x Abu Dhabi, UAEWednesday 24 January 2018

The art of empathy

Sympathy is when you feel sorry for someone, when you pity her. Empathy is when you feel withher, absolutely relate to her. It is easier to be sympathetic than empathetic.

A few years ago, one of my dearest friends and I were having one of our usual debates. The topic was the difference between sympathy and empathy. Sympathy is when you feel sorry for someone, when you pity her. Empathy is when you feel withher, absolutely relate to her. It is easier to be sympathetic than empathetic, we agreed. That day, years ago, we never considered the possibility of sympathy growing into empathy. It's odd how abstract discussions can be, devoid of the complexities of reality.

A few months ago, a close friend of mine found herself in a series of messy relationships. At first I sympathised. I felt sorry for her. I heard her out as she confided in me. But I was sort of detached from the enormity of her troubles - they were her relationships, her problems.

As time passed, however, I could see that her escalating concerns were wearing her down. My opinionated, resolute, confident, talkative and beautiful friend was becoming weak, fragile, confused and sad. There were days when I couldn't help but be mad at her for her helplessness. I would tell her: "I can't believe how much this has changed you!"

At that point I was done sympathising. I was reprimanding her, although indirectly. At other times, I would hate the people who caused her so much distress. I blamed them. I also became confused. I was preoccupied with her plight and trying to concoct solutions and exit strategies for her. At a ridiculous point, I found myself going back to that debate of long ago, and imagined myself saying: "How's this for empathy?!" But was it? I was mentally and emotionally engaged in my friend's problems. Was that empathy?

When I was in London, her silence from the UAE would worry me. It meant she wasn't doing well. Her sporadic attempts at communication felt forced and sad. I woke up to thoughts of her and took them with me as I juggled my workload during the day. I couldn't imagine how she was coping.

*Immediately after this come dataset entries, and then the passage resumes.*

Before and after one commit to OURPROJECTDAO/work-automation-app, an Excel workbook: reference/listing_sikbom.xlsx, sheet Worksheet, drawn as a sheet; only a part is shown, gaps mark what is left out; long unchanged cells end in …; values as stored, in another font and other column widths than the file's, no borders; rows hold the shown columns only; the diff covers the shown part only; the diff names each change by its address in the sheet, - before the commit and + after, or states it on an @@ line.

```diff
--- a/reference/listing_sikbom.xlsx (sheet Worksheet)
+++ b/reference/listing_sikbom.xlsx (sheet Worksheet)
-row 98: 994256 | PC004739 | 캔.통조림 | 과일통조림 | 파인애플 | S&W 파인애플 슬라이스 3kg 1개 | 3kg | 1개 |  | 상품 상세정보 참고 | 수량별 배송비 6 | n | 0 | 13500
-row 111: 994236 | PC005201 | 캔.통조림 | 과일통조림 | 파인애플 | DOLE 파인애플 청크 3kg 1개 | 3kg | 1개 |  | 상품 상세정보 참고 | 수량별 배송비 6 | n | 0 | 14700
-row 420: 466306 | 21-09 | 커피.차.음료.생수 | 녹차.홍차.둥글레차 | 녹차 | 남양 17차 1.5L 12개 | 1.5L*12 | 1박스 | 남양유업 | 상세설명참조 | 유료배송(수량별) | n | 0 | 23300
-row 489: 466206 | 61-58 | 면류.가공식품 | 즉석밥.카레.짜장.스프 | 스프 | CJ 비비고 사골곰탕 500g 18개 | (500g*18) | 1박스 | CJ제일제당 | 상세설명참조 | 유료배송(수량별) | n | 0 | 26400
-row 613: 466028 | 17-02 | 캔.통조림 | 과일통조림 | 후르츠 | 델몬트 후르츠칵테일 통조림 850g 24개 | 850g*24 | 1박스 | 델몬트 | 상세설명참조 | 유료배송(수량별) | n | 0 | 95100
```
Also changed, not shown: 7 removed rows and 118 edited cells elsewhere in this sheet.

Christmas break was coming up and I was heading home when my friend told me she had solved her problems. She said she had ended her unhealthy relationships, and perhaps found closure. She was still hurt by all the betrayals, mistakes and wrongdoings. But she was no longer allowing people to hurt her or hurt others in the process.

It's been almost a week since I came back to the UAE. I dutifully gave my family my first day back and then arranged to see my friend the next day. When I saw her I embraced her tightly. Another close friend was present, but one I'd invested less in because of my preoccupation with the other. I couldn't say much in front of her, but hoped the embrace was a gesture of reassurance, showing my troubled friend that I was here if she needed me and that I was hopeful of recovery. I needed her to be all right for the sake of both of us.

Later that evening in a one-to-one talk she was on the verge of tears, trying to further tell me about her long debacle. Her expression pained me. She probably had finally realised that her problems had become mine, too, for a day later she assured me she was doing better. My empathy had elicited her sympathy.

I'm so happy this fiasco has ended before the new year. I know 2011 will bring challenges, but my friend and I will see each other through them.

After all, we empathise with each other.


Salma Khalifa is an Emirati graduate student at the London School of Economics and Political Science.